▸ THE PROBLEM: Say how many of the lines below include the word "setIsAuthenticated". Only the number should be given.

Screenshot and code edit data
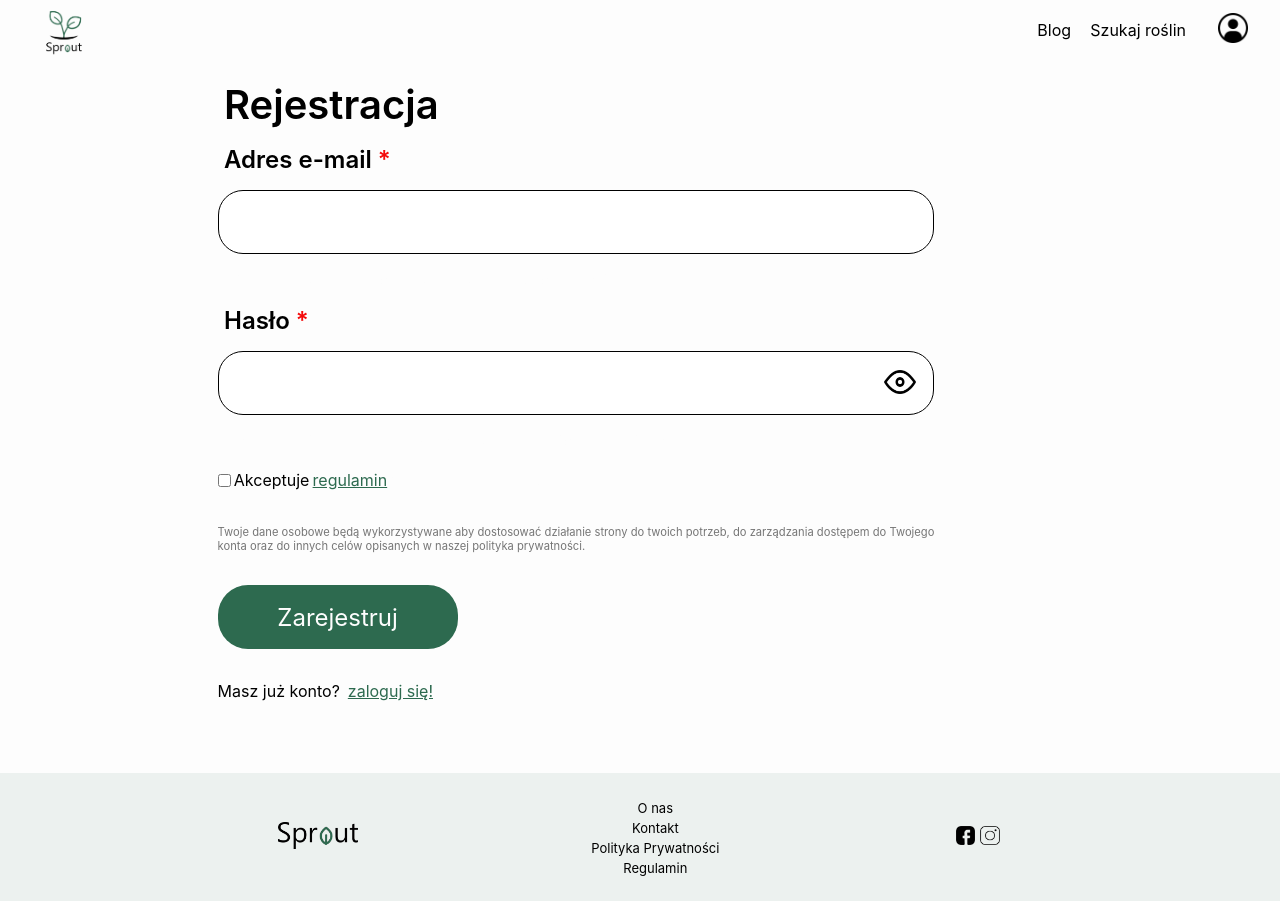
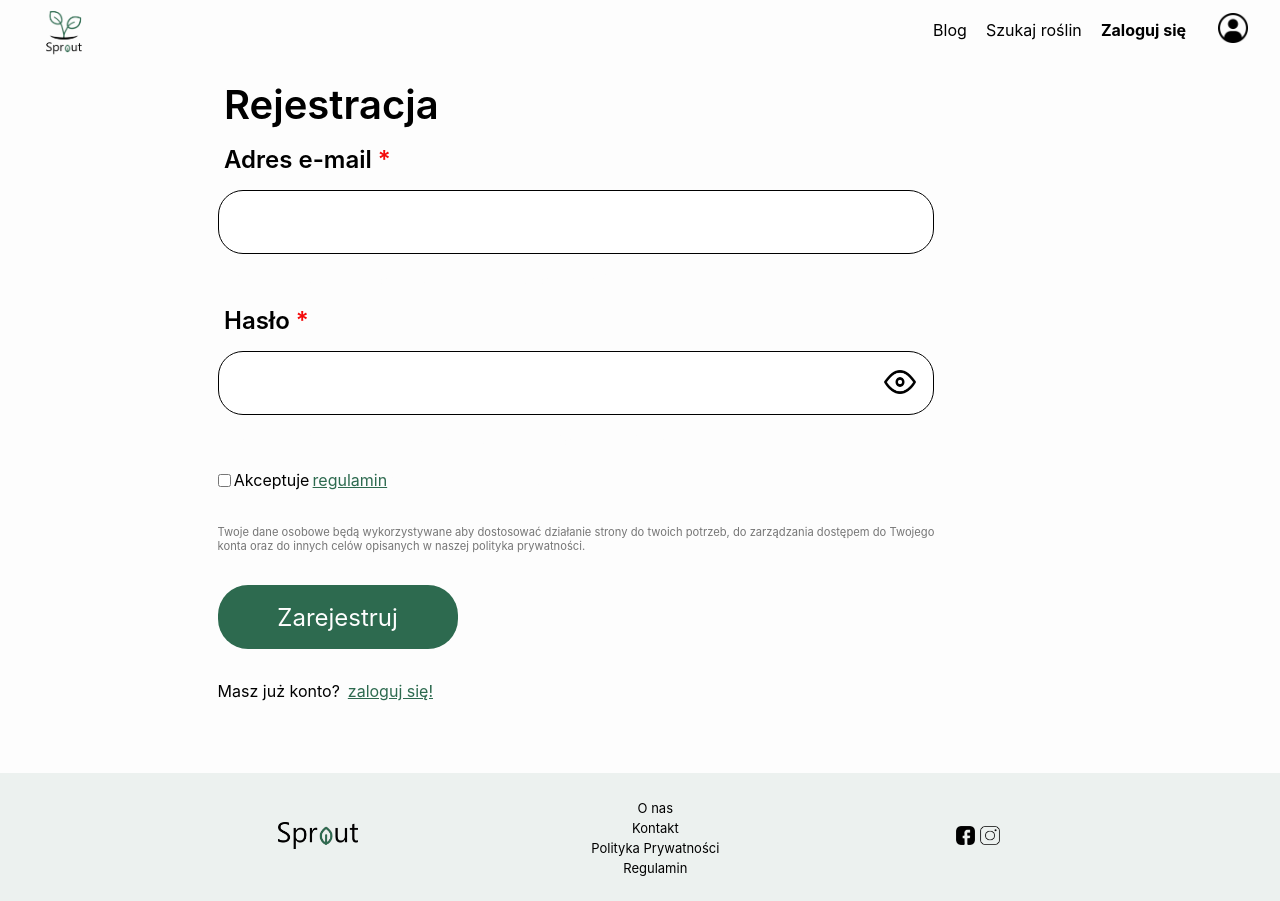
Before and after one commit to C00kier/Plant-app-frontend, a React (Create React App) app: page /register in a window 1280 px wide. Built offline with nearby package versions, Linux system fonts and the light colour scheme; no server answers.

Commit message:
Feature/added cookies
Added token and userId to cookies

```diff
--- a/package.json
+++ b/package.json
@@ -9,6 +9,7 @@
     "@testing-library/react": "^13.4.0",
     "@testing-library/user-event": "^13.5.0",
     "react": "^18.2.0",
+    "react-cookie": "^6.1.1",
     "react-dom": "^18.2.0",
     "react-google-recaptcha": "^3.1.0",
     "react-hook-form": "^7.48.2",
--- a/src/App.js
+++ b/src/App.js
@@ -5,10 +5,9 @@ import {
   createBrowserRouter,
   createRoutesFromElements,
 } from "react-router-dom";
-
 import React, { useState } from 'react';
-
 import { GoogleOAuthProvider } from "@react-oauth/google";
+import { CookiesProvider, useCookies } from "react-cookie";
 
 import "./App.css";
 
@@ -38,7 +37,7 @@ import HomePageLogged from "./pages/Home/loggedUser/HomePageLogged";
 import PrivateRoutes from "./utils/PrivateRoutes";
 
 function App() {
-  const [isAuthenticated, setIsAuthenticated] = useState(true);
+  const [cookies, setCookie, removeCookie] = useCookies(['token', 'userId']);
 
   const router = createBrowserRouter(
     createRoutesFromElements(
@@ -49,8 +48,8 @@ function App() {
             <>
               <nav>
                 <Navbar
-                isAuthenticated = {isAuthenticated}
-                setIsAuthenticated = {setIsAuthenticated}/>
+                  cookies={cookies}
+                  removeCookie={removeCookie} />
               </nav>
               <main className='flex-column-center-center'>
                 <Outlet />
@@ -61,25 +60,25 @@ function App() {
             </>
           }
         >
-          <Route index element={isAuthenticated ? <HomePageLogged /> : <HomePage />} />
+          <Route index element={cookies.token ? <HomePageLogged /> : <HomePage />} />
           <Route path={PAGES.ABOUT} element={<AboutPage />} />
           <Route path={PAGES.SEARCH} element={<SearchPlantPage />} />
           <Route
             path={PAGES.REGISTER}
             element={
               <GoogleOAuthProvider clientId={process.env.REACT_APP_GOOGLE_ID}>
-                <RegisterPage />
+                <RegisterPage setCookie={setCookie}/>
               </GoogleOAuthProvider>
             }
           />
-          <Route path={PAGES.LOGIN} element={<LoginPage />} />
+          <Route path={PAGES.LOGIN} element={<LoginPage setCookie={setCookie} />} />
           <Route path={PAGES.CONTACT} element={<ContactPage />} />
           <Route path={PAGES.PRIVACY_POLICY} element={<PrivacyPolicyPage />} />
           <Route path={PAGES.TERMS} element={<TermsPage />} />
           <Route path={PAGES.PLANT} element={<PlantPage />} />
           <Route path={PAGES.UNASSIGNED} element={<PageNotFound />} />
           <Route path={PAGES.BLOG} element={<BlogPage />} />
-          <Route element={<PrivateRoutes isAuthenticated={isAuthenticated} />} >
+          <Route element={<PrivateRoutes token={cookies.token} />} >
             <Route path={PAGES.FORUM} element={<ForumPage />} />
           </Route>
         </Route>
@@ -89,7 +88,9 @@ function App() {
 
   return (
     <div className="App">
-      <RouterProvider router={router} />
+      <CookiesProvider>
+        <RouterProvider router={router} />
+      </CookiesProvider>
     </div>
   );
 }
--- a/src/components/NavBar/Navbar.js
+++ b/src/components/NavBar/Navbar.js
@@ -1,15 +1,19 @@
-import { Link } from 'react-router-dom';
+import { Link, useNavigate } from 'react-router-dom';
 import { useState } from 'react';
 import "./Navbar.css";
 import PAGES from '../../constants/pages';
 import logo from '../../../src/assets/logo/sprout_logo.png'
 import userIconImage from '../../../src/assets/user/user-circle.256x256.png';
 
-export default function Navbar({ isAuthenticated, setIsAuthenticated }) {
+export default function Navbar(props) {
+    const { cookies, removeCookie } = props;
     const [dropdownOpen, setDropdownOpen] = useState(false);
+    const navigate = useNavigate();
 
     const handleSignOut = () => {
-        setIsAuthenticated(false);
+        removeCookie("token");
+        removeCookie("userId");
+        navigate(PAGES.HOME);
     }
 
     const toggleDropdown = () => {
@@ -19,7 +23,7 @@ export default function Navbar({ isAuthenticated, setIsAuthenticated }) {
     const commonLinks = (
         <div className="navbar-links-container">
             <ul>
-            {isAuthenticated ? (<li></li>) : (<li className='navbar-dropdown-links-bold'><Link to={PAGES.LOGIN}>Zaloguj się</Link></li>)}
+            {cookies.token ? (<li></li>) : (<li className='navbar-dropdown-links-bold'><Link to={PAGES.LOGIN}>Zaloguj się</Link></li>)}
                 <li><Link to={PAGES.SEARCH}>Szukaj roślin</Link></li>
                 <li><Link to={PAGES.BLOG}>Blog</Link></li>
             </ul>
@@ -32,7 +36,7 @@ export default function Navbar({ isAuthenticated, setIsAuthenticated }) {
             {dropdownOpen && (
                 <div className="navbar-dropdown-container">
                     <ul className="navbar-dropdown-links">
-                        <li className="navbar-dropdown-links-my-account"><Link to={PAGES.LOGIN}>Moje konto</Link></li>
+                        <li className="navbar-dropdown-links-my-account"><Link to={PAGES.HOME}>Moje konto</Link></li>
                         <li className="navbar-desktop-hidden"><Link to={PAGES.SEARCH}>Dodaj roślinę</Link></li>
                         <li><Link to={PAGES.BLOG}>Blog</Link></li>
                         <li><Link to={PAGES.ABOUT}>O nas</Link></li>
@@ -49,7 +53,7 @@ export default function Navbar({ isAuthenticated, setIsAuthenticated }) {
             <div className="navbar-logo">
                 <Link to={PAGES.HOME}><img className="navbar-logo-image" src={logo} alt="logo" /></Link>
             </div>
-            {isAuthenticated ? (
+            {cookies.token ? (
                 <>
                     {commonLinks}
                     {userIcon}
--- a/src/pages/Login/LoginPage.js
+++ b/src/pages/Login/LoginPage.js
@@ -4,7 +4,8 @@ import { useNavigate } from "react-router-dom";
 import RestorePassword from "./sub/RestorePassword/RestorePassword";
 
 
-export default function LoginPage() {
+export default function LoginPage(props) {
+    const {setCookie} = props;
     const [loginCredential, setLoginCredential] = useState(String);
     const [password, setPassword] = useState();
     const [wrongCredentialsVisibility, setLoginCredentialsVisibility] = useState("none");
@@ -30,7 +31,7 @@ export default function LoginPage() {
                 password: password
             }
         }
-        const response = await fetch('http://localhost:8080/user/login', {
+        const response = await fetch('http://localhost:8080/auth/authenticate', {
             method: 'POST',
             headers: {
                 'Content-Type': 'application/json'
@@ -39,7 +40,9 @@ export default function LoginPage() {
         })
         if (response.status === 200) {
             navigate("/");
-            //Todo
+            const data = await response.json();
+            setCookie("token", data.token, {path: "/"});
+            setCookie("userId", data.userId, {path: "/"});
         } if (response.status === 401) {
             setLoginCredentialsVisibility("block");
         }
--- a/src/pages/Register/RegisterPage.js
+++ b/src/pages/Register/RegisterPage.js
@@ -1,11 +1,13 @@
 import "./RegisterPage.css";
-import { useState} from "react";
+import { useState } from "react";
 import { GoogleLogin } from "@react-oauth/google";
 import eyeShow from "../../assets/RegisterPage/eyeShow.png";
 import eyeHide from "../../assets/RegisterPage/eyeHide.png";
 import { useNavigate } from "react-router-dom";
 
-export default function RegisterPage() {
+export default function RegisterPage(props) {
+  const {setCookie} = props;
+
   const [showRules, setShowRules] = useState(false);
   const [formData, setFormData] = useState({
     email: "",
@@ -19,10 +21,10 @@ export default function RegisterPage() {
 
 
   const navigate = useNavigate();
-  const navigateToLogin=()=>{
+  const navigateToLogin = () => {
     navigate("/login");
   }
-  const navigateToHome=()=>{
+  const navigateToHome = () => {
     navigate("/");
   }
 
@@ -41,7 +43,7 @@ export default function RegisterPage() {
     const targetValue = e.target.value;
     const passwordRegex =
       /^(?=.*[0-9])(?=.*[!@#$%^&*])[a-zA-Z0-9!@#$%^&*]{8,16}$/;
-    if (targetValue.match(passwordRegex)|| targetValue.length === 0) {
+    if (targetValue.match(passwordRegex) || targetValue.length === 0) {
       setIsPasswordValid(true);
       setFormData((prevData) => ({ ...prevData, password: targetValue }));
     } else {
@@ -63,7 +65,7 @@ export default function RegisterPage() {
       email: formData.email,
       password: formData.password,
     };
-    if (formData.acceptRules === true){
+    if (formData.acceptRules === true) {
       fetch("http://localhost:8080/auth/register", {
         method: "POST",
         headers: {
@@ -73,11 +75,12 @@ export default function RegisterPage() {
       })
         .then((response) => {
 
-      if (response.status === 200) navigateToHome()
+          if (response.status === 200) navigateToHome();
           return response.json();
         })
         .then((data) => {
-        console.log(data);
+          setCookie("token", data.token, {path: "/"});
+          setCookie("userId", data.userId, {path: "/"});
         })
         .catch((error) => {
           console.error("Error:", error);
@@ -96,12 +99,14 @@ export default function RegisterPage() {
       body: JSON.stringify(request),
     })
       .then((response) => {
-        if (response.status === 200){
+        if (response.status === 200) {
           navigateToHome();
         }
-        return response.json()})
+        return response.json()
+      })
       .then((data) => {
-        console.log(data);
+        setCookie("token", data.token, {path: "/"});
+        setCookie("userId", data.userId, {path: "/"});
       })
       .catch((error) => {
         console.error("Error:", error);
@@ -181,7 +186,7 @@ export default function RegisterPage() {
                   regulamin
                 </p><p className={
                   isTermsMpromptShown
-                  ? "informative-text-incorrect": "informative-text-correct"
+                    ? "informative-text-incorrect" : "informative-text-correct"
                 } id="accept-rules-"> * Aby zarejestrować się, zaakceptuj regulamin</p>
               </div>
               <p id="rodo-text">
--- a/src/utils/PrivateRoutes.js
+++ b/src/utils/PrivateRoutes.js
@@ -4,10 +4,9 @@ import { Navigate, Outlet } from "react-router-dom";
 import PAGES from "../constants/pages";
 
 export default function PrivateRoutes(props){
-    const {isAuthenticated} = props;
-    let auth = {"token": isAuthenticated}
+    const {token} = props;
 
     return(
-        auth.token ? <Outlet/> : <Navigate to={PAGES.LOGIN}/>
+        token ? <Outlet/> : <Navigate to={PAGES.LOGIN}/>
     )
 }
```
Also changed, not shown: 1 other file (tests, documents, lock files or other folders). Lines whose indentation alone changed are shown as unchanged.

▸ ANSWER TO THIS EXERCISE: 7